### WORK REQUEST
Which of the lines in the data below contain the string "item"? Copy each of them.
BEGIN INFORMATION
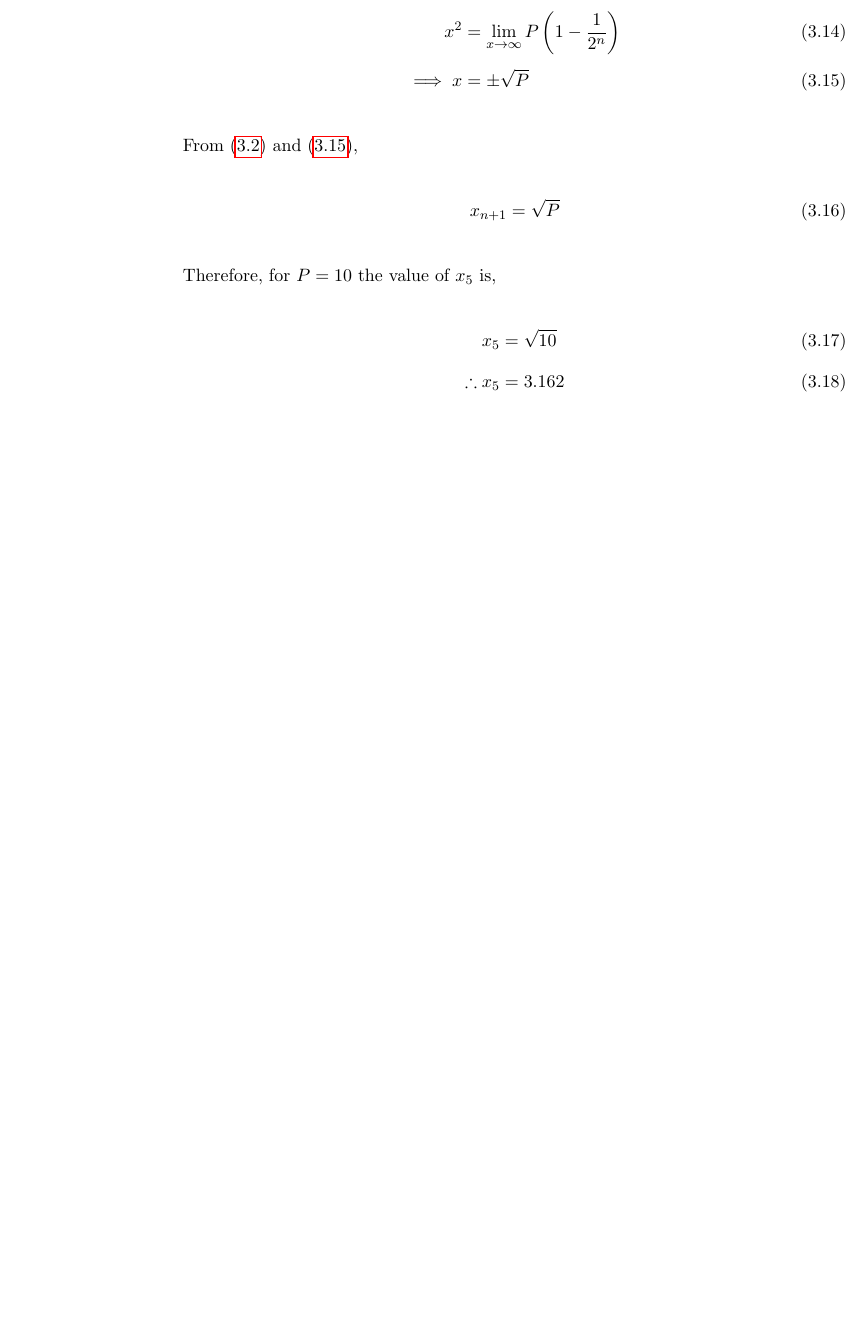
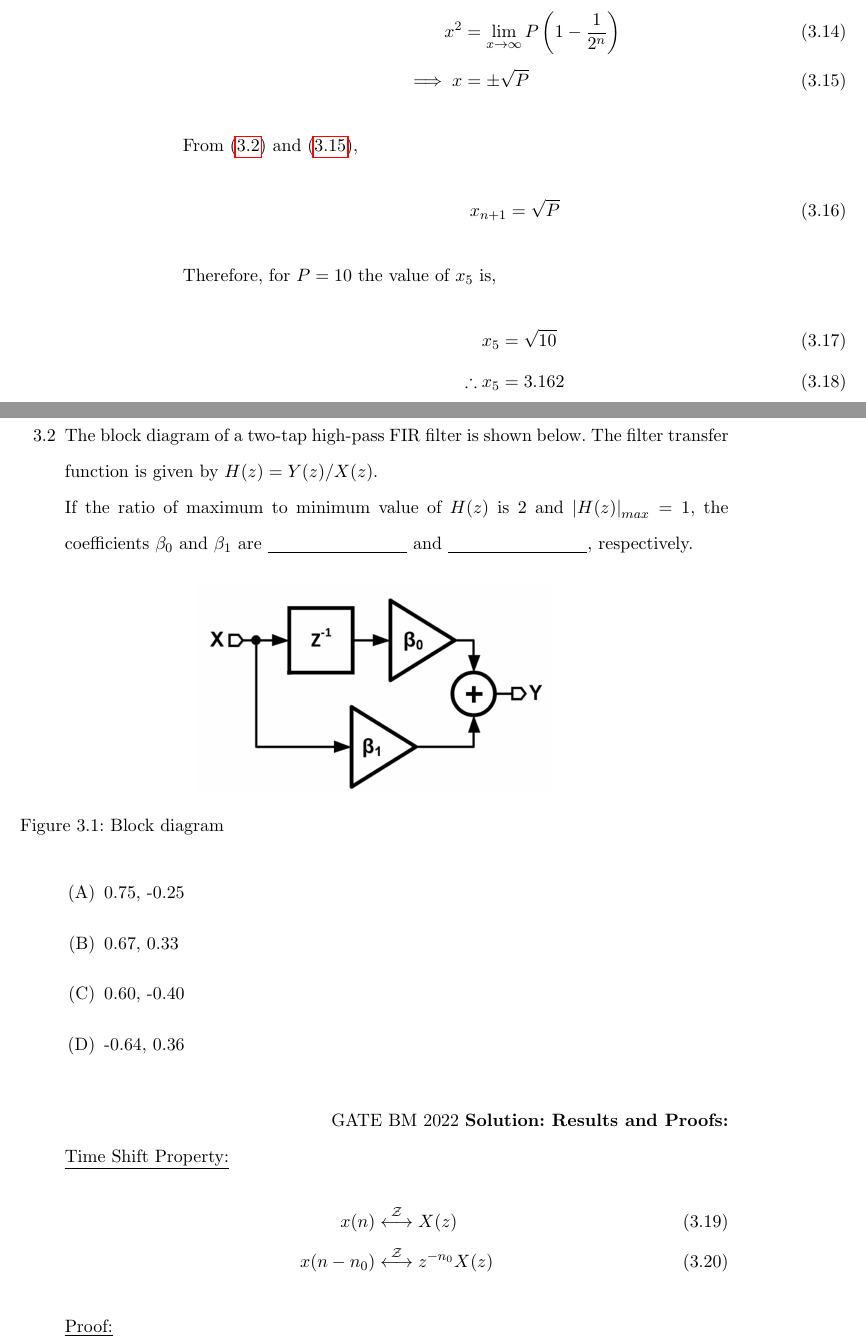
Before and after one commit to krishnakaustubh11005/GATE-signal-2022, a LaTeX book (main.tex, which reads 2022/Ztransform.tex): part of page 21 of 74 before the commit and two parts of pages 21 and 22 of 78 after it, the two joined at a grey line, cut so that both start at the same text, the shorter picture padded with empty space. Compiled offline with pdfLaTeX.

Commit message:
Update Ztransform.tex

```diff
--- a/2022/Ztransform.tex
+++ b/2022/Ztransform.tex
@@ -5,4 +5,26 @@ For $P=2$, $x_5$ is obtained to be 1.414, rounded off to 3 decimal places. For $
 If $P=10$, the numerical value of $x_5$ is \rule{1.3cm}{0.15mm} . ($round$ $off$ $to$ $three$ $decimal$ $places$)     \hfill(GATE CE 2022) \\
 \solution \input{2022/CE/29/gate2.tex}
 \newpage
+\item The block diagram of a two-tap high-pass FIR filter is shown below. The filter transfer function is given by $H(z) = Y(z)/X(z)$.\\
+If the ratio of maximum to minimum value of $H(z)$ is 2 and $\abs{H(z)}_{max} = 1$, the coefficients $\beta_0$ and $\beta_1$ are \underline{\hspace{3cm}} and \underline{\hspace{3cm}}, respectively.
+
+\begin{figure}[H]
+    \centering
+    \includegraphics[width=0.5\linewidth]{2022/BM/39/figs/qfig.png}
+    \caption{Block diagram}
+    \label{fig:GATE22BM39.1}
+\end{figure}
+
+
+\begin{enumerate}[label=(\Alph*)]
+\item 0.75, -0.25
+\item 0.67, 0.33
+\item 0.60, -0.40
+\item -0.64, 0.36
 \end{enumerate}
+\hfill{GATE BM 2022}
+\solution
+\input{2022/BM/39/main.tex}
+\pagebreak
+
+\end{enumerate}
```
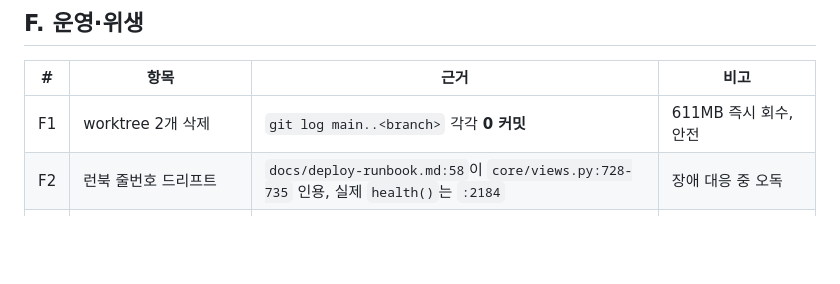
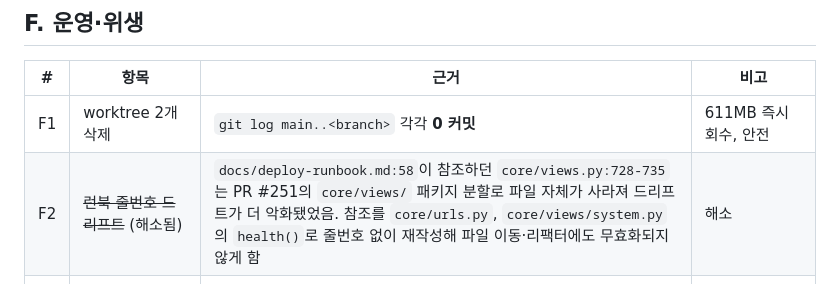
Before and after one commit to youngroknroll/takulife, a Markdown page: docs/backlog.md, the part around the change. Rendered like a GitHub page; blank space fills up the shorter version.

```diff
--- a/docs/backlog.md
+++ b/docs/backlog.md
@@ -273,7 +273,7 @@ PATCH 페이로드의 토큰이 저장값을 덮어썼고, 그러면 PR #246이
 | # | 항목 | 근거 | 비고 |
 |---|---|---|---|
 | F1 | worktree 2개 삭제 | `git log main..<branch>` 각각 **0 커밋** | 611MB 즉시 회수, 안전 |
-| F2 | 런북 줄번호 드리프트 | `docs/deploy-runbook.md:58`이 `core/views.py:728-735` 인용, 실제 `health()`는 `:2184` | 장애 대응 중 오독 |
+| F2 | ~~런북 줄번호 드리프트~~ (해소됨) | `docs/deploy-runbook.md:58`이 참조하던 `core/views.py:728-735`는 PR #251의 `core/views/` 패키지 분할로 파일 자체가 사라져 드리프트가 더 악화됐었음. 참조를 `core/urls.py`, `core/views/system.py`의 `health()`로 줄번호 없이 재작성해 파일 이동·리팩터에도 무효화되지 않게 함 | 해소 |
 | F3 | CI 컨테이너 기동 스모크 부재 | `.github/workflows/ci.yml:94-101`이 `docker build`만 실행 | entrypoint 회귀를 첫 배포에야 발견 |
 | F4 | `project-status.md` 2334줄 / 사실과 다른 7곳 | 머지된 PR #250을 "열림, 머지 승인 대기"로 기재 등 | 자기 규약("concise index") 위반 |
 | F5 | 스로틀 미적용 엔드포인트 4개 | `archive/views.py:74,101,145,290` vs `config/settings.py:521-525` | 배포 후 개선 |
```
Also changed, not shown: docs/deploy-runbook.md (+1 -1 lines).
END INFORMATION
### RESULT OF THE TASK
+\item The block diagram of a two-tap high-pass FIR filter is shown below. The filter transfer function is given by $H(z) = Y(z)/X(z)$.\\
+\item 0.75, -0.25
+\item 0.67, 0.33
+\item 0.60, -0.40
+\item -0.64, 0.36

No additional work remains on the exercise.